As of December 31, 2016, the net worth of U.S. households (including that of Non-Profit Organizations, which exist for the benefit of all) reached a staggering $92.8 trillion. That's up $5.5 trillion in just the past year, for an impressive gain of 12%. Of note, household liabilities have increased by only $500 billion since their 2008 peak, for a gain of just 3.4%; the value of real estate holdings is up by about $1.5 trillion (about 6% above that of the "bubble" high of 2006); and financial asset holdings have soared buy $22.3 trillion since pre-crash levels (over 40%), thanks to significant gains in savings deposits, bonds, and equities. The gains in wealth are not just due to a raging stock market, since the market cap of all traded U.S. equities has risen by only $7.7 trillion since their pre-2008 high, according to Bloomberg.

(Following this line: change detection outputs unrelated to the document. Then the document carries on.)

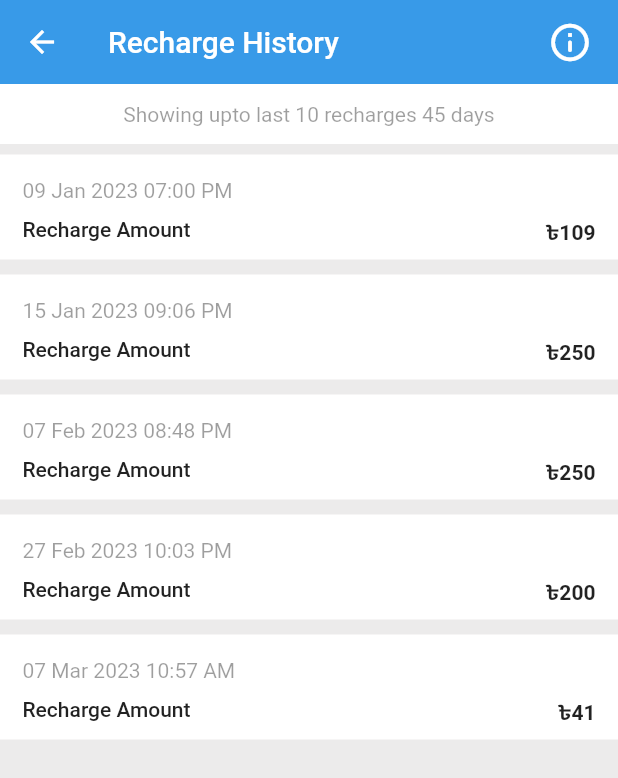
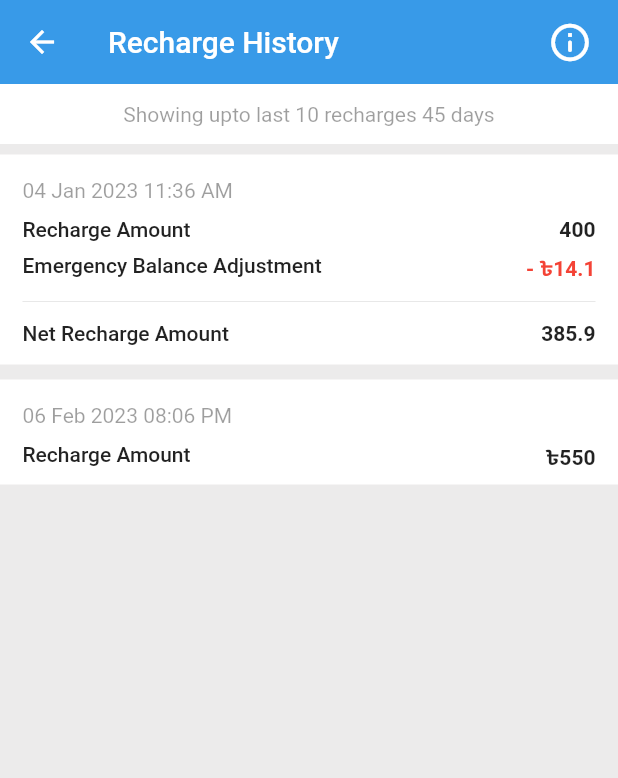
Before and after one commit to ShahoriarNahid/flutter_webrtc_demo, a Flutter app: the RHistoryPage screen opened directly, on a phone screen of 412 x 824 dp. Shown: the top 778 px of the screen. Run offline on Flutter 3.47's test engine with Material 2 defaults, Android fonts, the light colour scheme and no system bars; our stand-ins replace camera, dio, get, socket_io_client; missing offline and left inert: dart:ffi, flutter_webrtc; network calls fail.

Commit message:
Update r_history.dart
update s

```diff
--- a/lib/page/r_history.dart
+++ b/lib/page/r_history.dart
@@ -1,3 +1,5 @@
+import 'dart:ffi';
+
 import 'package:flutter/material.dart';
 import 'package:flutter/services.dart';
 import 'package:get/get.dart';
@@ -10,9 +12,9 @@ class RHistoryPage extends StatelessWidget {
     SystemChrome.setSystemUIOverlayStyle(
       SystemUiOverlayStyle(
         statusBarColor: Color(0xff389ae8),
-        statusBarBrightness: Brightness.dark,
-        statusBarIconBrightness: Brightness.dark,
-        systemNavigationBarIconBrightness: Brightness.dark,
+        statusBarBrightness: Brightness.light,
+        statusBarIconBrightness: Brightness.light,
+        systemNavigationBarIconBrightness: Brightness.light,
         systemNavigationBarDividerColor: Colors.grey[50],
         systemNavigationBarColor: Colors.white,
       ),
@@ -26,14 +28,15 @@ class RHistoryPage extends StatelessWidget {
           onPressed: () {
             Get.back();
           },
-          icon: Icon(Icons.arrow_back),
+          icon: Icon(Icons.arrow_back, color: Colors.white),
         ),
-        title: Text('Recharge History'),
+        title: Text('Recharge History', style: TextStyle(color: Colors.white)),
         actions: [
           IconButton(
             onPressed: () {},
             icon: Icon(Icons.info_outline_rounded),
             iconSize: 30,
+            color: Colors.white,
           ),
           SizedBox(
             width: 8,
@@ -57,15 +60,15 @@ class RHistoryPage extends StatelessWidget {
           ),
           Container(
             width: Get.width,
-            height: 70,
+            height: 140,
             color: Colors.white,
             child: Padding(
-              padding: EdgeInsets.only(left: 15, top: 16),
+              padding: EdgeInsets.only(left: 15, top: 16, right: 15),
               child: Column(
                 mainAxisAlignment: MainAxisAlignment.start,
                 crossAxisAlignment: CrossAxisAlignment.start,
                 children: [
-                  Text('09 Jan 2023 07:00 PM',
+                  Text('04 Jan 2023 11:36 AM',
                       style: TextStyle(color: Colors.black38)),
                   SizedBox(
                     height: 10,
@@ -79,12 +82,50 @@ class RHistoryPage extends StatelessWidget {
                       ),
                       Spacer(),
                       Text(
-                        '৳109',
+                        '400',
                         style: TextStyle(fontWeight: FontWeight.w700),
                       ),
-                      SizedBox(
-                        width: 15,
-                      )
+                    ],
+                  ),
+                  SizedBox(
+                    height: 8,
+                  ),
+                  Row(
+                    crossAxisAlignment: CrossAxisAlignment.start,
+                    children: [
+                      Text(
+                        'Emergency Balance Adjustment',
+                        style: TextStyle(fontWeight: FontWeight.w500),
+                      ),
+                      Spacer(),
+                      Text(
+                        '- ৳14.1',
+                        style: TextStyle(
+                            fontWeight: FontWeight.w700, color: Colors.red),
+                      ),
+                    ],
+                  ),
+                  SizedBox(
+                    height: 5,
+                  ),
+                  Divider(
+                    thickness: .5,
+                  ),
+                  SizedBox(
+                    height: 5,
+                  ),
+                  Row(
+                    crossAxisAlignment: CrossAxisAlignment.start,
+                    children: [
+                      Text(
+                        'Net Recharge Amount',
+                        style: TextStyle(fontWeight: FontWeight.w500),
+                      ),
+                      Spacer(),
+                      Text(
+                        '385.9',
+                        style: TextStyle(fontWeight: FontWeight.w700),
+                      ),
                     ],
                   ),
                 ],
@@ -104,7 +145,7 @@ class RHistoryPage extends StatelessWidget {
                 mainAxisAlignment: MainAxisAlignment.start,
                 crossAxisAlignment: CrossAxisAlignment.start,
                 children: [
-                  Text('15 Jan 2023 09:06 PM',
+                  Text('06 Feb 2023 08:06 PM',
                       style: TextStyle(color: Colors.black38)),
                   SizedBox(
                     height: 10,
@@ -118,7 +159,7 @@ class RHistoryPage extends StatelessWidget {
                       ),
                       Spacer(),
                       Text(
-                        '৳250',
+                        '৳550',
                         style: TextStyle(fontWeight: FontWeight.w700),
                       ),
                       SizedBox(
@@ -130,123 +171,123 @@ class RHistoryPage extends StatelessWidget {
               ),
             ),
           ),
-          SizedBox(
-            height: 10,
-          ),
-          Container(
-            width: Get.width,
-            height: 70,
-            color: Colors.white,
-            child: Padding(
-              padding: EdgeInsets.only(left: 15, top: 16),
-              child: Column(
-                mainAxisAlignment: MainAxisAlignment.start,
-                crossAxisAlignment: CrossAxisAlignment.start,
-                children: [
-                  Text('07 Feb 2023 08:48 PM',
-                      style: TextStyle(color: Colors.black38)),
-                  SizedBox(
-                    height: 10,
-                  ),
-                  Row(
-                    crossAxisAlignment: CrossAxisAlignment.start,
-                    children: [
-                      Text(
-                        'Recharge Amount',
-                        style: TextStyle(fontWeight: FontWeight.w500),
-                      ),
-                      Spacer(),
-                      Text(
-                        '৳250',
-                        style: TextStyle(fontWeight: FontWeight.w700),
-                      ),
-                      SizedBox(
-                        width: 15,
-                      )
-                    ],
-                  ),
-                ],
-              ),
-            ),
-          ),
-          SizedBox(
-            height: 10,
-          ),
-          Container(
-            width: Get.width,
-            height: 70,
-            color: Colors.white,
-            child: Padding(
-              padding: EdgeInsets.only(left: 15, top: 16),
-              child: Column(
-                mainAxisAlignment: MainAxisAlignment.start,
-                crossAxisAlignment: CrossAxisAlignment.start,
-                children: [
-                  Text('27 Feb 2023 10:03 PM',
-                      style: TextStyle(color: Colors.black38)),
-                  SizedBox(
-                    height: 10,
-                  ),
-                  Row(
-                    crossAxisAlignment: CrossAxisAlignment.start,
-                    children: [
-                      Text(
-                        'Recharge Amount',
-                        style: TextStyle(fontWeight: FontWeight.w500),
-                      ),
-                      Spacer(),
-                      Text(
-                        '৳200',
-                        style: TextStyle(fontWeight: FontWeight.w700),
-                      ),
-                      SizedBox(
-                        width: 15,
-                      )
-                    ],
-                  ),
-                ],
-              ),
-            ),
-          ),
-          SizedBox(
-            height: 10,
-          ),
-          Container(
-            width: Get.width,
-            height: 70,
-            color: Colors.white,
-            child: Padding(
-              padding: EdgeInsets.only(left: 15, top: 16),
-              child: Column(
-                mainAxisAlignment: MainAxisAlignment.start,
-                crossAxisAlignment: CrossAxisAlignment.start,
-                children: [
-                  Text('07 Mar 2023 10:57 AM',
-                      style: TextStyle(color: Colors.black38)),
-                  SizedBox(
-                    height: 10,
-                  ),
-                  Row(
-                    crossAxisAlignment: CrossAxisAlignment.start,
-                    children: [
-                      Text(
-                        'Recharge Amount',
-                        style: TextStyle(fontWeight: FontWeight.w500),
-                      ),
-                      Spacer(),
-                      Text(
-                        '৳41',
-                        style: TextStyle(fontWeight: FontWeight.w700),
-                      ),
-                      SizedBox(
-                        width: 15,
-                      )
-                    ],
-                  ),
-                ],
-              ),
-            ),
-          ),
+          // SizedBox(
+          //   height: 10,
+          // ),
+          // Container(
+          //   width: Get.width,
+          //   height: 70,
+          //   color: Colors.white,
+          //   child: Padding(
+          //     padding: EdgeInsets.only(left: 15, top: 16),
+          //     child: Column(
+          //       mainAxisAlignment: MainAxisAlignment.start,
+          //       crossAxisAlignment: CrossAxisAlignment.start,
+          //       children: [
+          //         Text('07 Feb 2023 08:48 PM',
+          //             style: TextStyle(color: Colors.black38)),
+          //         SizedBox(
+          //           height: 10,
+          //         ),
+          //         Row(
+          //           crossAxisAlignment: CrossAxisAlignment.start,
+          //           children: [
+          //             Text(
+          //               'Recharge Amount',
+          //               style: TextStyle(fontWeight: FontWeight.w500),
+          //             ),
+          //             Spacer(),
+          //             Text(
+          //               '৳250',
+          //               style: TextStyle(fontWeight: FontWeight.w700),
+          //             ),
+          //             SizedBox(
+          //               width: 15,
+          //             )
+          //           ],
+          //         ),
+          //       ],
+          //     ),
+          //   ),
+          // ),
+          // SizedBox(
+          //   height: 10,
+          // ),
+          // Container(
+          //   width: Get.width,
+          //   height: 70,
+          //   color: Colors.white,
+          //   child: Padding(
+          //     padding: EdgeInsets.only(left: 15, top: 16),
+          //     child: Column(
+          //       mainAxisAlignment: MainAxisAlignment.start,
+          //       crossAxisAlignment: CrossAxisAlignment.start,
+          //       children: [
+          //         Text('27 Feb 2023 10:03 PM',
+          //             style: TextStyle(color: Colors.black38)),
+          //         SizedBox(
+          //           height: 10,
+          //         ),
+          //         Row(
+          //           crossAxisAlignment: CrossAxisAlignment.start,
+          //           children: [
+          //             Text(
+          //               'Recharge Amount',
+          //               style: TextStyle(fontWeight: FontWeight.w500),
+          //             ),
+          //             Spacer(),
+          //             Text(
+          //               '৳200',
+          //               style: TextStyle(fontWeight: FontWeight.w700),
+          //             ),
+          //             SizedBox(
+          //               width: 15,
+          //             )
+          //           ],
+          //         ),
+          //       ],
+          //     ),
+          //   ),
+          // ),
+          // SizedBox(
+          //   height: 10,
+          // ),
+          // Container(
+          //   width: Get.width,
+          //   height: 70,
+          //   color: Colors.white,
+          //   child: Padding(
+          //     padding: EdgeInsets.only(left: 15, top: 16),
+          //     child: Column(
+          //       mainAxisAlignment: MainAxisAlignment.start,
+          //       crossAxisAlignment: CrossAxisAlignment.start,
+          //       children: [
+          //         Text('07 Mar 2023 10:57 AM',
+          //             style: TextStyle(color: Colors.black38)),
+          //         SizedBox(
+          //           height: 10,
+          //         ),
+          //         Row(
+          //           crossAxisAlignment: CrossAxisAlignment.start,
+          //           children: [
+          //             Text(
+          //               'Recharge Amount',
+          //               style: TextStyle(fontWeight: FontWeight.w500),
+          //             ),
+          //             Spacer(),
+          //             Text(
+          //               '৳41',
+          //               style: TextStyle(fontWeight: FontWeight.w700),
+          //             ),
+          //             SizedBox(
+          //               width: 15,
+          //             )
+          //           ],
+          //         ),
+          //       ],
+          //     ),
+          //   ),
+          // ),
         ],
       ),
     );
```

In real terms, household net worth has grown at a 3.5% annualized rate for the past 65 years, as seen in the chart above. That works out to almost a 10-fold gain in wealth, and that's impressive by any standard.
On a real per capita basis (i.e., after adjusting for inflation and population growth), the net worth of the average person living in the U.S. has reached a new all-time high of $286K, up from $62K in 1950. This measure of wealth has been rising, on average, about 2.3% per year since records were first kept beginning in 1951. By this metric, life in the U.S. has been getting better and better for generations.
The ongoing accumulation of wealth is not a house of cards built on a bulging debt bubble either, regardless of what you might hear from the scaremongers. As the chart above shows, the typical household has cut its leverage by one third, from a high of 22.1% in early 2009 to 14.8% by the end of last year. Households have been prudently and impressively strengthening their balance sheets over the past seven years by saving and investing more and by reducing the use of debt financing.
Is this a great country or what?